Understanding that Lotus F1 Racing is funded by the Malaysian government is something to consider when feeling warm about reduced costs in F1. Teams such as USF1 and Campos Meta are allegedly struggling for survival in the same economic crunch that Lotus F1 Racing faces and yet Fernandes was able to hire drivers Jarno Trulli and Heikki Kovalainen who are no doubt paid drivers instead of pay-to-driver options.
Ultimately Lotus F1 Racing says it has a different approach to F1. Sponsors have long been the model of revenue for teams and yet Fernandes says that model is and must change.
â€œWe already have got some, weâ€™re just crossing the â€˜tâ€™s and dotting the â€˜iâ€™s,â€ he predicted.
â€œI always said that weâ€™re running this as a business, not as an ego trip.
â€œI think the traditional sponsorship model is not going to be there for ever, so our business model â€“ as you will see over the next few months â€“ is not based just on having stickers on the car.
â€œWe have a very strong brand that we think we will be able to monetise, so weâ€™re very confident in our ability to get the right sponsorship level to give Mike [Gascoyne], Heikki [Kovalainen] and Jarno [Trulli] a good car.
â€œWeâ€™re not worried about that at all, and over the next two to three months you will see sponsors coming in.
â€œBut thatâ€™s not the be-all-and-end-all of what weâ€™re about, and there are many other revenue streams that weâ€™re going to [tap].â€
As Lotus F1 Racing is not directly tie to nor owned by Proton, parent company of the Lotus road car, there are no cars to sell on Monday or potential cross-breeding of road car technology derived from the Lotus F1 Racing program. No manufacturer to keep happy and peddle its wares via global marketing through racing. Mercedes, Ferrari and Renault are certainly in a different position.

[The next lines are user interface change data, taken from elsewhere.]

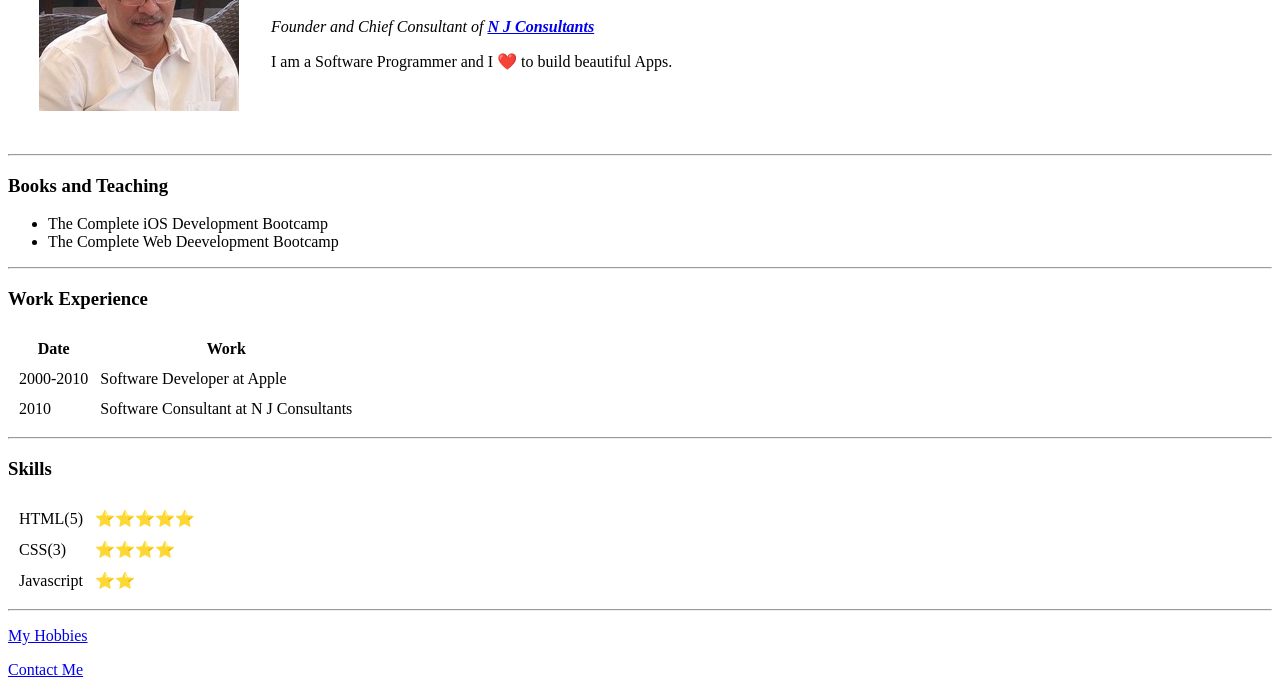
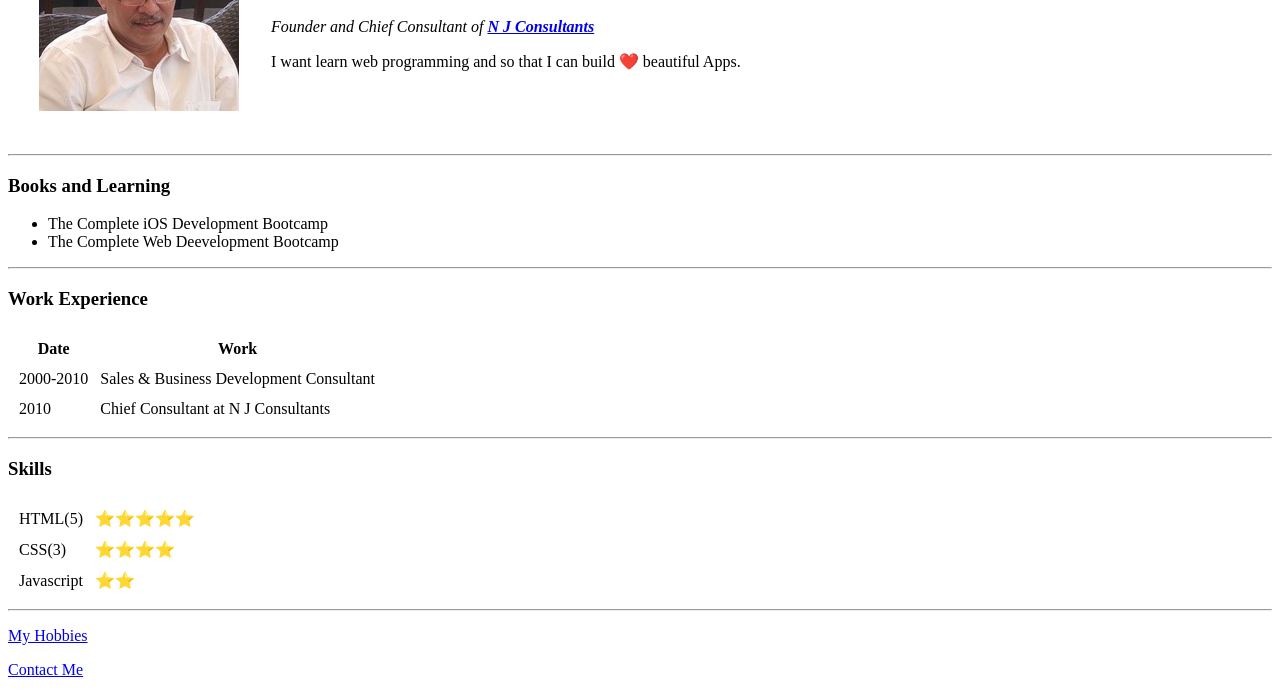
Before and after one commit to nishigandhjoshi/cv, a plain HTML site: page index.html in a window 1280 px wide. Shown: the part 128-823 px from the top of the page. Drawn offline with Linux system fonts and the light colour scheme.

Commit message:
Update index.html

```diff
--- a/index.html
+++ b/index.html
@@ -15,14 +15,14 @@
       <td>
         <h1>Nishigandh Joshi</h1>
         <p><em>Founder and Chief Consultant of <strong><a href="https://www.njconsultants.com">N J Consultants</a></strong></em></p>
-        <p>I am a Software Programmer and I ❤️ to build beautiful Apps.</p>
+        <p>I want learn web programming and so that I can build ❤️ beautiful Apps.</p>
       </td>
     </tr>
   </table>
 
   <hr>
 
-  <h3>Books and Teaching</h3>
+  <h3>Books and Learning</h3>
   <ul>
     <li>The Complete iOS Development Bootcamp</li>
     <li>The Complete Web Deevelopment Bootcamp</li>
@@ -39,11 +39,11 @@
     </tr>
     <tr>
       <td>2000-2010</td>
-      <td>Software Developer at Apple</td>
+      <td>Sales & Business Development Consultant</td>
     </tr>
     <tr>
       <td>2010</td>
-      <td>Software Consultant at N J Consultants</td>
+      <td>Chief Consultant at N J Consultants</td>
     </tr>
   </table>
 
```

So what is Lotus F1 Racing selling? Branding? Virgin Racing’s Richard Branson certainly understands that business as well as Red Bull Racing’s Dietrich Mateschitz but where does Lotus F1 Racing fit in that model? Capitalizing on the romanticism and historic nature of the Chapman-era Lotus may be the one obvious brand but what other opportunities exist for Fernandes in Asia with the name of a historic marque? Do new Asian fans of F1 have near the love and romantic association with Lotus as Europeans?